  • Secure data transfer – Since all of the traffic travelling between your network and whatever service you’re accessing in the cloud must traverse the Internet, make sure your data is always travelling on a secure channel and encrypt and authenticate using industry standard protocols, such as IPsec (Internet Protocol Security).
  • Secure software interfaces – The Cloud Security Alliance (CSA) recommends learning how providers integrate security throughout its service stack, from authentication and access control techniques to activity monitoring policies.
  • Application and Process –The cloud providers must practice secure development processes, including image provenance, licensing and usage control.
  • Secure stored data – Your data should be securely encrypted when it’s on the provider’s servers and while it’s in use by the cloud service.
  • Network, Server and Endpoint – All tenant domains need to be properly isolated and are protected from leakage from one tenant domain to the other. This calls for trusted virtual domains and policy-based security zones with capabilities like intrusion detection and prevention systems to be built into the environment.
  • Denial of Service – All parties must agree on their responsibilities to review data and perform reviews of internal and internet-based denial of service (DoS) or distributed denial of service (DDoS) attacks.
  • Physical Infrastructure – As with any datacenter or work environment the provider’s infrastructure, including servers, routers, storage devices, power supplies, and support operations, should be physically secure.
  • User access control – Data stored on a cloud provider’s server can potentially be accessed by an employee of that company, and you have none of the usual personnel controls over those people.

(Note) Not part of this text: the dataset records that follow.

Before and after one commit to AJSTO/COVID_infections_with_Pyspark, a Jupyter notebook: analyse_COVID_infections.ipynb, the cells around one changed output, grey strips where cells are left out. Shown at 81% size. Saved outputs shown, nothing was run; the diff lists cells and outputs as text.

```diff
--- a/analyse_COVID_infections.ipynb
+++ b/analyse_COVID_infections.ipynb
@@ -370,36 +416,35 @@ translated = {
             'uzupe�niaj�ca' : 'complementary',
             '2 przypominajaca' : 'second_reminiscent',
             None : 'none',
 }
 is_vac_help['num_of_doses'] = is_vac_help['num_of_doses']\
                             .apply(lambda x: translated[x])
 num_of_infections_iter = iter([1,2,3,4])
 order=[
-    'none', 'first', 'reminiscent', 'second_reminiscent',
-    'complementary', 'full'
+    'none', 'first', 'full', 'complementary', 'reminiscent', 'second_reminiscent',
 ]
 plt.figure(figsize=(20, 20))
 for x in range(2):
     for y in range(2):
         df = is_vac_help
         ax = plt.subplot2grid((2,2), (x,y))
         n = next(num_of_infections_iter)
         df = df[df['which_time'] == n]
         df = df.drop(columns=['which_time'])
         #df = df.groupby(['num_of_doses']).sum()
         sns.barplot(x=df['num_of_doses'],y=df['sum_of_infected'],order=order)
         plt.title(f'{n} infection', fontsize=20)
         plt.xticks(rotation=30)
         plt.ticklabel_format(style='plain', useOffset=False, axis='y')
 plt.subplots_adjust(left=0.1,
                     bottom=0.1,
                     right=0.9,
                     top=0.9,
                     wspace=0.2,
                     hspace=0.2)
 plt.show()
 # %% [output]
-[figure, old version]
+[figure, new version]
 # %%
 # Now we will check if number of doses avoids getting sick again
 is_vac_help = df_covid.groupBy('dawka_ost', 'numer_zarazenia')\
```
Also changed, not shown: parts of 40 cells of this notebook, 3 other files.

  • Data separation – Every cloud-based service shares resources, namely space on the provider’s servers and other parts of the provider’s infrastructure. Hypervisor, or virtual machine manager (VMM), software is used to create virtual containers on the provider’s hardware for each of its customers, which should include data encryption to prevent access across virtual containers.